Read the article here (pdf download, 184KB)

Download the KidneyLife Magazine here. (pdf download, 3MB)

Visit the website of the National Kidney Federation here.

Medical technology designers to face Dragons Den judges for £10,000 innovation prize

Medical technology designers are to pitch a new contoured support snood helping to improve the quality of lives of motor neurone disease sufferers whose neck muscles have weakened to a panel of Dragons’ Den style judges as part of a £10,000 innovation challenge.

A team of experts from the National Institute for Health Research (NIHR) funded Devices for Dignity Healthcare Technology Co-operative have been singled out from hundreds of entries across the country to showcase the work as part of the NHS Innovation Challenge Prizes ‘Acorn Challenge’.

The NHS Innovation Challenge Prizes is being run by NHS England and aims to recognise and reward small ideas that have the potential to make a big difference to patients.

The Sheffield support snood is a lightweight neck collar that sits along the contours of the patient’s neck muscles, allowing patients’ freedom to move their neck.

The unique design – which has been tested on 26 patients suffering with motor neurone disease – could be used for patients suffering with other devastating neurological conditions, such as stroke and trauma, and makes everyday tasks such as eating and speaking easier for patients whose quality of life is already severely impaired by debilitating illnesses.

The Sheffield support snood has been designed and developed thanks to a collaboration between the NIHR Devices for Dignity Healthcare Technology Co-operative, Sheffield Teaching Hospitals NHS Foundation Trust, Sheffield Hallam University and the University of Sheffield.

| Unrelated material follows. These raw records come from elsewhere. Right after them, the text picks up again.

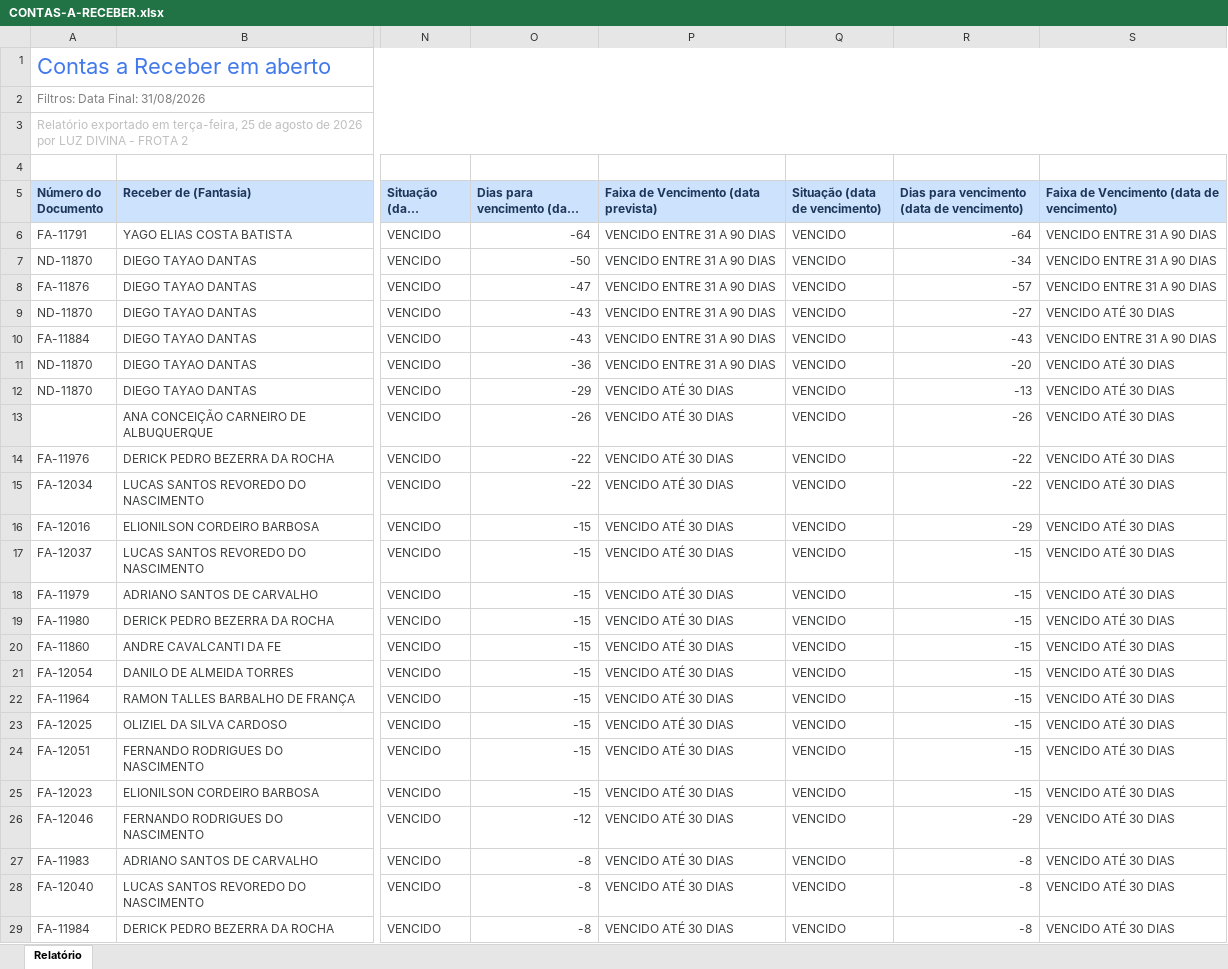
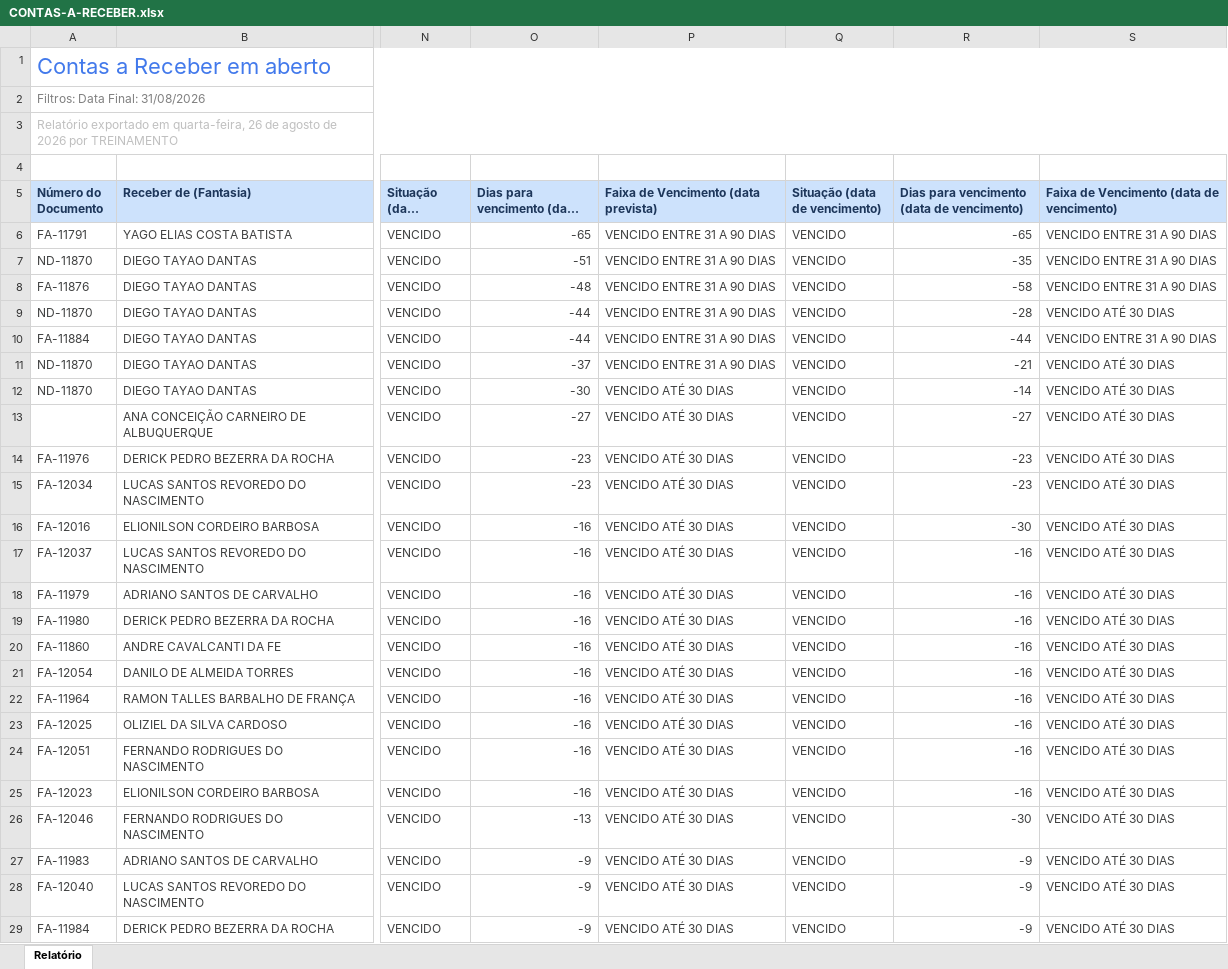
Before and after one commit to grupoativuz/Dashboard-Ativuz, an Excel workbook: planilhas/CONTAS-A-RECEBER.xlsx, sheet Relatório, drawn as a sheet; only a part is shown, gaps mark what is left out; long unchanged cells end in …; values as stored, in another font and other column widths than the file's, no borders; the diff covers the shown part only; the diff names each change by its address in the sheet, - before the commit and + after, or states it on an @@ line.

Commit message:
chore: atualiza CONTAS-A-RECEBER.xlsx via automação (Gmail)

```diff
--- a/planilhas/CONTAS-A-RECEBER.xlsx (sheet Relatório)
+++ b/planilhas/CONTAS-A-RECEBER.xlsx (sheet Relatório)
-A3 (Número do Documento): …exportado em terça-feira, 25 de agosto de 2026 por LUZ DIVINA - FROTA 2
+A3 (Número do Documento): …exportado em quarta-feira, 26 de agosto de 2026 por TREINAMENTO
-O6: -64
+O6: -65
-R6: -64
+R6: -65
-O7: -50
+O7: -51
-R7: -34
+R7: -35
-O8: -47
+O8: -48
-R8: -57
+R8: -58
-O9:O10: -43
+O9:O10: -44
-R9: -27
+R9: -28
-R10: -43
+R10: -44
-O11: -36
+O11: -37
-R11: -20
+R11: -21
-O12: -29
+O12: -30
-R12: -13
+R12: -14
-O13: -26
+O13: -27
-R13: -26
+R13: -27
-O14:O15: -22
+O14:O15: -23
-R14:R15: -22
+R14:R15: -23
-O16:O25: -15
+O16:O25: -16
-R16: -29
+R16: -30
-R17:R25: -15
+R17:R25: -16
-O26: -12
+O26: -13
-R26: -29
+R26: -30
-O27:O29: -8
+O27:O29: -9
-R27:R29: -8
+R27:R29: -9
```
Also changed, not shown: 86 edited cells elsewhere in this sheet.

Nicola Heron, programme manager for the NIHR Devices for Dignity Healthcare Technology Co-operative, said: “The Sheffield support snood was created in response to patients living with motor neurone disease and other neurological conditions who told us existing neck collars provide insufficient support or completely immobilise the neck, negatively impacting on the quality of their life.

“Although we cannot stop the disease itself from worsening, the collar has the potential to make life more comfortable for patients already suffering with a debilitating illness by alleviating pain and discomfort caused by weakened neck muscles.

“We’re delighted that we’ve been given this fantastic opportunity to showcase the significant improvement in wellbeing our newly-designed collar offers. If successful we will use the prize money to manufacture a new batch of collars for patients with motor neurone disease, which can market in the UK and other big countries such as the USA. We are also keen to explore if the product can be used to support patients with other neurological conditions.”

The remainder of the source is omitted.